Most Colorado Front Range skiers and riders typically don't think much about hopping in the car and heading west. However, this season is different and will require a bit more prep before the ride up I-70, U.S. 24 or Highway 119.
At a special meeting Wednesday, Aug. 19, Breckenridge Town Council discussed ideas for winter activities outside of skiing and snowboarding that guests can engage in this year.
The COVID-19 pandemic's impact has spread across the ski and snowboard industry in the West, and one of its victims has been plans for new lifts. But a quintet of resorts are pushing ahead with plans, while others take a pause.
Over the years, mountain biking has become the most popular activity at Colorado ski and snowboard resorts during the summertime -- and most resorts have upped their game with "bike parks" and networks of trails.
When once crowded mountain communities like Breckenridge, Colorado, saw visitors vanish this spring, locals scrambled to mitigate the economic damage and plot a return, while keeping their towns' character intact
Vail Resorts has announced Breckenridge Ski Resort, Heavenly Mountain Resort, and Whistler Blackcomb will not reopen for spring skiing.
Gov. Jared Polis offered some hope to skiers with Monday’s announcement that camping can resume in the state, saying he would have a decision regarding skiing on May 25.
The abrupt end to the ski season, amid all the confusion, has prompted some Midwestern ski areas and resorts to push back the deadline for securing next season's annual pass at the best price point. Some have pushed the deadline to the end of this month, and others have pushed it back even further.
Five Front Range ski areas and the U.S. Forest Service have collaborated to produce a video message imploring uphill skiers to stay away from their resorts.
Sean Glackin’s phone exploded within minutes of the news that Vail ski area was closing. The outdoor retailer’s entire rental fleet of alpine-touring skis was quickly rented by a flood of uphill skiers the following day.
March in Colorado ski country calls to mind shorts, shades, sunshine and ponds. Hard to imagine after a February that saw record snowfall.
When I first moved to Colorado, I thought my family and I would somehow magically pick up skiing, hitting the slopes every winter. But as it turns out, skiing is not an easy thing to start up on your own in your 30s.

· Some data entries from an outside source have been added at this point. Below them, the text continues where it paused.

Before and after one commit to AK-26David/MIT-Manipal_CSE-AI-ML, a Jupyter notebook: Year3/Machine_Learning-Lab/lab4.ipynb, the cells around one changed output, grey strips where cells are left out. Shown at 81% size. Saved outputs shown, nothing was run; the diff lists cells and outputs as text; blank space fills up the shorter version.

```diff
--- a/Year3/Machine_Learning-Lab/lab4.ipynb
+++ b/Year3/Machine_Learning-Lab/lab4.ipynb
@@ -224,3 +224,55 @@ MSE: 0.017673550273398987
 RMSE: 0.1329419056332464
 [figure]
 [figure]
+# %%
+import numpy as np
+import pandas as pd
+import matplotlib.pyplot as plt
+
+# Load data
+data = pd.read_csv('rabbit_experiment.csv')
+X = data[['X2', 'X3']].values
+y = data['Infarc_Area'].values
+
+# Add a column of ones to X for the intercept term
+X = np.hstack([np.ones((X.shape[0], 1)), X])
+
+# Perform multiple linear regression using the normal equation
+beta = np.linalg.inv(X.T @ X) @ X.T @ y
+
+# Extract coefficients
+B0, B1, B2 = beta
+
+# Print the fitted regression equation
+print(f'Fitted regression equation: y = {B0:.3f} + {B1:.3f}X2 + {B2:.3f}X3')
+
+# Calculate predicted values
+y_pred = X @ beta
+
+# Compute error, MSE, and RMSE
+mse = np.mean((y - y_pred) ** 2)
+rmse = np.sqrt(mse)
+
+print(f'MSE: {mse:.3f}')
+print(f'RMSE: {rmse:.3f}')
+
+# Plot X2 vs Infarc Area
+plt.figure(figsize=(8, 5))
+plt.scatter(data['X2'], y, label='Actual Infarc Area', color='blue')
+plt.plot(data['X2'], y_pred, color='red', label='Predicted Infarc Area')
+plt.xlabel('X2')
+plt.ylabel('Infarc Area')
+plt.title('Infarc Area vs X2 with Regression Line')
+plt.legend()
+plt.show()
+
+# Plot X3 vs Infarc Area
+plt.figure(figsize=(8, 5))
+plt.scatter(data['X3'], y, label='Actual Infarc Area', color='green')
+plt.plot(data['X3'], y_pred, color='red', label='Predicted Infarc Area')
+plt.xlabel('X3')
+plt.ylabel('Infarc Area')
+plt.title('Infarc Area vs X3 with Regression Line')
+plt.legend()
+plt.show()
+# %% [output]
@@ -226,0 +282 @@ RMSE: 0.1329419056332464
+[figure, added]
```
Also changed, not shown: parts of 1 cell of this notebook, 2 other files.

Breckenridge Ski Resort is the first ski area in Colorado to surpass 300 inches of total snowfall for the season. The total on the 5 a.m. report Sunday was just under the 300-inch mark, but the resort received more than a foot of fresh snow throughout the day Sunday, according to Breckenridge spokeswoman Nicole Stull. As of 5 a.m. Monday, the resort reported 311 inches of snow for the 2019-20 season.
On Dec. 20, Breckenridge Ski Resort announced on its social media channels that Imperial Express, the highest chairlift in North America reaching 12,840 feet, was officially open for the season. It came with the caveat that opening such high-Alpine terrain is “no small task.”
Plans unveiled by Vail Resorts for next season have chairlifts opening new terrain at Beaver Creek, upgrading flow at Breckenridge, and replacing an old with a new at Keystone.
The flush of double-digit preseason snowfall in the Colorado Rockies and cold temps have propelled early openings all around – in particular, some of the largest resorts in the state.
Patience will pay off in the East when multiple shots of cold and snow bring a much-awaited weather pattern for area ski resorts.
Both the Epic Pass and Ikon Pass streamline skiing and riding costs during the winter. Now that summer's here, they switch gears to make warm-weather times in the mountains more affordable, too.
Though the weather has been slow to cooperate, summer is indeed coming to the Colorado Rockies – and with it, tons of recreational diversions for all to enjoy.